Just last week I learned that the ancient Greeks had two words for time, chronos (the unfeeling time that flies by before us) and kairos (the human time of creating an opportunity for something important).
Often each week I’m asked how I get so much done. I used to reply with a shrug of my shoulders. Now I reply, “kairos.”
In the last week I prepared a command-wide presentation for our top executives, supported my son (he’s 2-and-a-half years old) through his fourth emergency brain surgery of the year, ran a half marathon, orchestrated a 70-person off-site session, attended a retirement celebration and an Elks club spaghetti feed, worked four days (plus 2 hours on the weekend) and read two books.
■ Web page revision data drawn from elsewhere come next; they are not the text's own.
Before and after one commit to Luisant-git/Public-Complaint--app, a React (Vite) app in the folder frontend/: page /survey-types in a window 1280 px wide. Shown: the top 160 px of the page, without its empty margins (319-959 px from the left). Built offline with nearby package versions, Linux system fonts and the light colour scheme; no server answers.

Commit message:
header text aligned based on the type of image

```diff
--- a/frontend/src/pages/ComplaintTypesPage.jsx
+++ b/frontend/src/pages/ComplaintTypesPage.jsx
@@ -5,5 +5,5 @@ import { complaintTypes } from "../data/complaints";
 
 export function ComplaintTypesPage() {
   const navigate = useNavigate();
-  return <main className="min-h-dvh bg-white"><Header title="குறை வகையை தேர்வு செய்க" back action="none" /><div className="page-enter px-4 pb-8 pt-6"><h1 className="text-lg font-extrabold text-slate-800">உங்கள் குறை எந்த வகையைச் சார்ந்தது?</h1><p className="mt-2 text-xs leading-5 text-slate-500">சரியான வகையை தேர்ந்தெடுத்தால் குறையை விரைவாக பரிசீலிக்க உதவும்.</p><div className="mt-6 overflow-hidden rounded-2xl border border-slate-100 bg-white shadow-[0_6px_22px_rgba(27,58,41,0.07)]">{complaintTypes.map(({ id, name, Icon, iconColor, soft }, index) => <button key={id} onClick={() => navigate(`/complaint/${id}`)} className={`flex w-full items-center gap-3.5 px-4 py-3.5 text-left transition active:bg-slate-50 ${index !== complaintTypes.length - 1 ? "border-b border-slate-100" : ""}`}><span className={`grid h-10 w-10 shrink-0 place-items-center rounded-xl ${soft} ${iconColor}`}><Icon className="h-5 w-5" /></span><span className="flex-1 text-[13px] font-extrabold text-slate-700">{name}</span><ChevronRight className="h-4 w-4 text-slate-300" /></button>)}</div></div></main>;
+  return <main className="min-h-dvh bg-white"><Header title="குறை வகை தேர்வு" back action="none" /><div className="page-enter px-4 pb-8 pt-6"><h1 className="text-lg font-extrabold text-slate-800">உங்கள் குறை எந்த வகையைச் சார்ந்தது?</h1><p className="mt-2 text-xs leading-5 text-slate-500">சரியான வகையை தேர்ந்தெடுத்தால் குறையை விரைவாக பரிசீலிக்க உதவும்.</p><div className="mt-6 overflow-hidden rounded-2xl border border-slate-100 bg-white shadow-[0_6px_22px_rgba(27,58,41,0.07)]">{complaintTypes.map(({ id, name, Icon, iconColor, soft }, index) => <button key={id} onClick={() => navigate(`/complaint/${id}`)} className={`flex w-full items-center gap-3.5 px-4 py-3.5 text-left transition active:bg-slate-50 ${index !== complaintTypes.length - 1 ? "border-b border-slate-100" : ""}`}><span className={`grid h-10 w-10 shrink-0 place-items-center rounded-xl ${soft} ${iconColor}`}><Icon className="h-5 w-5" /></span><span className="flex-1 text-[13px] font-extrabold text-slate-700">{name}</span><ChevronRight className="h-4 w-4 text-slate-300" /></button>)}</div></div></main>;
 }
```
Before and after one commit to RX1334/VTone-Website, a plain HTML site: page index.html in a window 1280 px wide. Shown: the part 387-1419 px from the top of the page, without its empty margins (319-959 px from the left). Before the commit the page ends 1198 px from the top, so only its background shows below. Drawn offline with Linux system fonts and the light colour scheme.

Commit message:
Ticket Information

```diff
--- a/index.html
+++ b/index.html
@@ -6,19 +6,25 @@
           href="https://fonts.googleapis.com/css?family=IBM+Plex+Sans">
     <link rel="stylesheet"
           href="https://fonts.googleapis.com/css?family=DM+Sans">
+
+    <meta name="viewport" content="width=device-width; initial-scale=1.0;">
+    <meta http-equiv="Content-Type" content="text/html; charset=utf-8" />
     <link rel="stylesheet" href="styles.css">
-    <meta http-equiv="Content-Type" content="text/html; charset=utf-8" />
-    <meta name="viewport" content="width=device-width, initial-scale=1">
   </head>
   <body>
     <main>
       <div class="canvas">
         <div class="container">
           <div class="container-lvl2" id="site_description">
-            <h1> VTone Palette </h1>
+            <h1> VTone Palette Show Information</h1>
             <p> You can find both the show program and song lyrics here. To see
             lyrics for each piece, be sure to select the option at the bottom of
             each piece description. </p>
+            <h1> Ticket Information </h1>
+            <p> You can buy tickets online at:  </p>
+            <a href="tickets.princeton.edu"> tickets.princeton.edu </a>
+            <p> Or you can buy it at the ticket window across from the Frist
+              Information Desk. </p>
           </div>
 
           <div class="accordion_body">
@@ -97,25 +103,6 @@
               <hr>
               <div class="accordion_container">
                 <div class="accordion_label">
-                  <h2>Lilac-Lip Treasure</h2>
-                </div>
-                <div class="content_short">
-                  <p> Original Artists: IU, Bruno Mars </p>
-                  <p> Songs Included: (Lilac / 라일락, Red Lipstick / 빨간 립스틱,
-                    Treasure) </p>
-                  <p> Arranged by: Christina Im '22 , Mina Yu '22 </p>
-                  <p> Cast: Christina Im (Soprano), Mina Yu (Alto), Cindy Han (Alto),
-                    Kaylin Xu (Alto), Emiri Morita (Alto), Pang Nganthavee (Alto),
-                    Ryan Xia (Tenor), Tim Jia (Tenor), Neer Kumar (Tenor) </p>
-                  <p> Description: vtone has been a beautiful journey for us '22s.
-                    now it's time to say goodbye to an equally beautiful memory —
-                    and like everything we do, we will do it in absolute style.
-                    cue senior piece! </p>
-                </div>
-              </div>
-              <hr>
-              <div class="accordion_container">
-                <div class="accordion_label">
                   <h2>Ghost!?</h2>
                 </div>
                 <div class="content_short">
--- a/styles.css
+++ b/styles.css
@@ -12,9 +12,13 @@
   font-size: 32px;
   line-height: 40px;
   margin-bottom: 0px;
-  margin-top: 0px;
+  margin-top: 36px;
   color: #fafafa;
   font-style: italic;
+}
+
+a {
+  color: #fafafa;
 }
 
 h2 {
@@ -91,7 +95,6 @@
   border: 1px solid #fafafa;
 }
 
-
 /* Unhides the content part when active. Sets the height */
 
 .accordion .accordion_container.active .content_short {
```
Oh, and I blogged some too and did four loads of laundry. I also read books to my children every night, helped them with their prayers and kissed them before they went to bed. And, I think I got in a snuggle while watching a movie with my husband.
I get so much done because I am constantly making time work for me. Now, granted, I’ve been practicing at this for years and I’ve got some natural energy that I attribute to a genetic gift from my grandmother, but I also look at time as kairos not chronos. Time doesn’t control me. Time works for me.
Whether you read Covey’s words about “first things first” or Drucker’s Effective Executive, the gurus tell you that harnessing your time to your purposes is the sure route to improving your performance and gaining the success you desire. They believe in the power of kairos.
I think Peter Senge would tell you that you have a flawed mental model if you only assume time is chronos. Break that mental model. Add kairos to time and see what happens after you believe that you can create time.
Seek out kairos. You’ll be surprised how much time you find.